"In 2010, the Ruidoso-Ruidoso Downs urban area registered a 30 to 35 percent response," Westbrook said. "Outside of that area, participation was below 5 percent. The (Mescalero Apache) reservation (adjoining Ruidoso) was done by a different team.

"That is the challenge the county faces — how to reach outliers."

Westbrook said prevailing attitudes may again impact accurate counts.

Lincoln County Commissioners said those attitudes — residents don't trust the government, don't want to share information with it and don't like census enumerators entering their private property — and reluctance to be obligated to perform a list of mandatory functions resulted in the commission declining a state grant of $25,000 to participate in outreach related to the 2020 census, including creating a local Complete Count Committee.

Lincoln County Manager Nita Taylor said she was having difficulty finding people willing to serve on the committee. Accepting the grant also would require one or two county employees to work on census issues and coordination, she said.

Oct. 21 was the deadline date to commit to the grant, but Commissioner Tom Stewart said he was disturbed by the obligations tied to accepting the money.
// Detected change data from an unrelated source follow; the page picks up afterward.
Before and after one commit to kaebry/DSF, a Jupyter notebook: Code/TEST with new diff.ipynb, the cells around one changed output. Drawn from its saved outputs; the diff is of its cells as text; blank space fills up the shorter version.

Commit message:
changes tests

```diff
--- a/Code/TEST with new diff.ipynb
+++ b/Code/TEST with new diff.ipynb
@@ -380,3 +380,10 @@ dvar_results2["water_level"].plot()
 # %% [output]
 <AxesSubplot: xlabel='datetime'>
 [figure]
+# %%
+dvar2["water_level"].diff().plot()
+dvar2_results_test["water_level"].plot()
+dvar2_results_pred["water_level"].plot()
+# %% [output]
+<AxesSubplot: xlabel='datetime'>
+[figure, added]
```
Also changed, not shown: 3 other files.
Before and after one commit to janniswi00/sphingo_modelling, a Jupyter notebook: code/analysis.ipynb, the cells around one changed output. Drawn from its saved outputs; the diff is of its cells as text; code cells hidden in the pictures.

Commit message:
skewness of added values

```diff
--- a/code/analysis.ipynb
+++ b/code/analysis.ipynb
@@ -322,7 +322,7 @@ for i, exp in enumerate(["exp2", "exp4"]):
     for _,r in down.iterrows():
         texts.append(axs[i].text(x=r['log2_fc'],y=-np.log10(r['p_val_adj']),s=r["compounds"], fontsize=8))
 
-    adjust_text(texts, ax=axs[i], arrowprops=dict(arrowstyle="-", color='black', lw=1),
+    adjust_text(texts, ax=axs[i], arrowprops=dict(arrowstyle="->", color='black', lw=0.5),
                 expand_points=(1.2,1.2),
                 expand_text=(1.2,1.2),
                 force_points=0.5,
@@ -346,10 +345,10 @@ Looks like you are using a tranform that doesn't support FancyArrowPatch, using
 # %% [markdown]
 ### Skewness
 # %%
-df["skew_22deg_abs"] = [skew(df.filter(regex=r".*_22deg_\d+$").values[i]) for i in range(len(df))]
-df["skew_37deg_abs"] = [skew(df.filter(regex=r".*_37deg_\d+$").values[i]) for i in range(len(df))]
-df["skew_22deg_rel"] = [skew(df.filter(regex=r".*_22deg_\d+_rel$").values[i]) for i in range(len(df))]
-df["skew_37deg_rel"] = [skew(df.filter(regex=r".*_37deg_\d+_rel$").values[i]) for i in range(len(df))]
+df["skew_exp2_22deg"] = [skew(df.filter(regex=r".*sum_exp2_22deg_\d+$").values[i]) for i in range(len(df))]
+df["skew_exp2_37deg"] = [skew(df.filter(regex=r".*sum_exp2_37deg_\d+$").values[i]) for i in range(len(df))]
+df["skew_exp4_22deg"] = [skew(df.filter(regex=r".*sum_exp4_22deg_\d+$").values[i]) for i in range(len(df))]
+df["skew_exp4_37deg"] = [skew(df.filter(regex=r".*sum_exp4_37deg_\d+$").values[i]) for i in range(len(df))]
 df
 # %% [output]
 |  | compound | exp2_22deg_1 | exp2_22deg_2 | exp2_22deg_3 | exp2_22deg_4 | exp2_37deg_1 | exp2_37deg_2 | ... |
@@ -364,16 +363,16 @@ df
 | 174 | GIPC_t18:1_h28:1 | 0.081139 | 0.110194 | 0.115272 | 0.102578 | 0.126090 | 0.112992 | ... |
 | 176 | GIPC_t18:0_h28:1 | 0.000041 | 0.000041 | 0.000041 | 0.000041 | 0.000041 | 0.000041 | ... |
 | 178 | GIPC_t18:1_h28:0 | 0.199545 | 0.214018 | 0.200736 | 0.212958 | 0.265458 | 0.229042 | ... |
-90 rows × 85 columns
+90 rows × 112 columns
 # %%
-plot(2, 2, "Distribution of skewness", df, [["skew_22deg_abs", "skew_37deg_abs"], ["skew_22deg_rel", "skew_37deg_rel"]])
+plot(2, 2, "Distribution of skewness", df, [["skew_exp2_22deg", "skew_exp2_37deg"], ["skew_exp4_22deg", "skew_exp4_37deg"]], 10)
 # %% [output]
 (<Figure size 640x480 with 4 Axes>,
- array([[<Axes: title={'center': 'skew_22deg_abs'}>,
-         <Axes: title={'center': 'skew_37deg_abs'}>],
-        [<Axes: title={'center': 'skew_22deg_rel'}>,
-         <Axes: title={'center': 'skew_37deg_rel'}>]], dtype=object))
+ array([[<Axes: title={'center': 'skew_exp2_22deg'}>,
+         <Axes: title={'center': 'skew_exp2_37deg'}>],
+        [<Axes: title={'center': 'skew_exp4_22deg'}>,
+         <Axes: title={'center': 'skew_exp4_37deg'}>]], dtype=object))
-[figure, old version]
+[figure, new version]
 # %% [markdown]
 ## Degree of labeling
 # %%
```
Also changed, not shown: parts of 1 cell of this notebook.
"I read terms and conditions," said the commissioner, who formerly served as county manager. "There are a lot of 'shalls' and rules. I am not sure the return on investment is worth it. I'm not as skeptical as 2010, but when you have federal employees saying we can go on private property, I told them (during the last census) they better be cautious.

"Out in the county, specifically in my area of Alto, I see a lot of the (census packet) bags hanging on the doors, because they are not permanent residents. But with the bulk being online this census and there being a penalty for not responding to the census, I think the government has enough to push it. I don't see us gaining much."

District 2 Commissioner Lynn Willard questioned whether the potential funding for the county was worth pressuring an accurate count in the county given the difficulty of reaching the mostly rural residents.

"How do you reach out to people in rural areas?" Westbrook asked. The county has no radio, television or newspaper that covers the entire territory. Flyers can be sent home with students, but the issue is to raise awareness on a timely basis, explaining what it means to them and to the county, he said.

Some ranches barely have cell phone service and do not have Internet access, he said.

The census will continue whether or not the county participates in the grant and forms the committee, Commissioner Dallas Draper emphasized.

Draper said he's not sure forming the committee and taking other steps would bear fruit in Lincoln County.

A New Way To Take The Census

This year, the census begins March 12 and will be conducted online and with the help of enumerators, another term for census takers, knocking on doors. The census document contains 10 questions and is not as broad as in 2010.

For this census, each residence will receive a postcard with an identification number asking for a response online or by phone, Westbrook said.

Three phases are planned: Notification occurs January through March, the second phase is self-response and the third phase will be follow-up by enumerators with those who do not respond, including knocking on doors.

On Oct. 23, the Census Bureau will take job applications to fill more than 23,000 open positions in New Mexico. Applicants can visit Eastern New Mexico University in Ruidoso from 10 a.m. to 6 p.m. Jobs will include census takers, recruiting assistants, office clerks and supervisory staff.

©2019 the Ruidoso News (Ruidoso, N.M.). Distributed by Tribune Content Agency, LLC.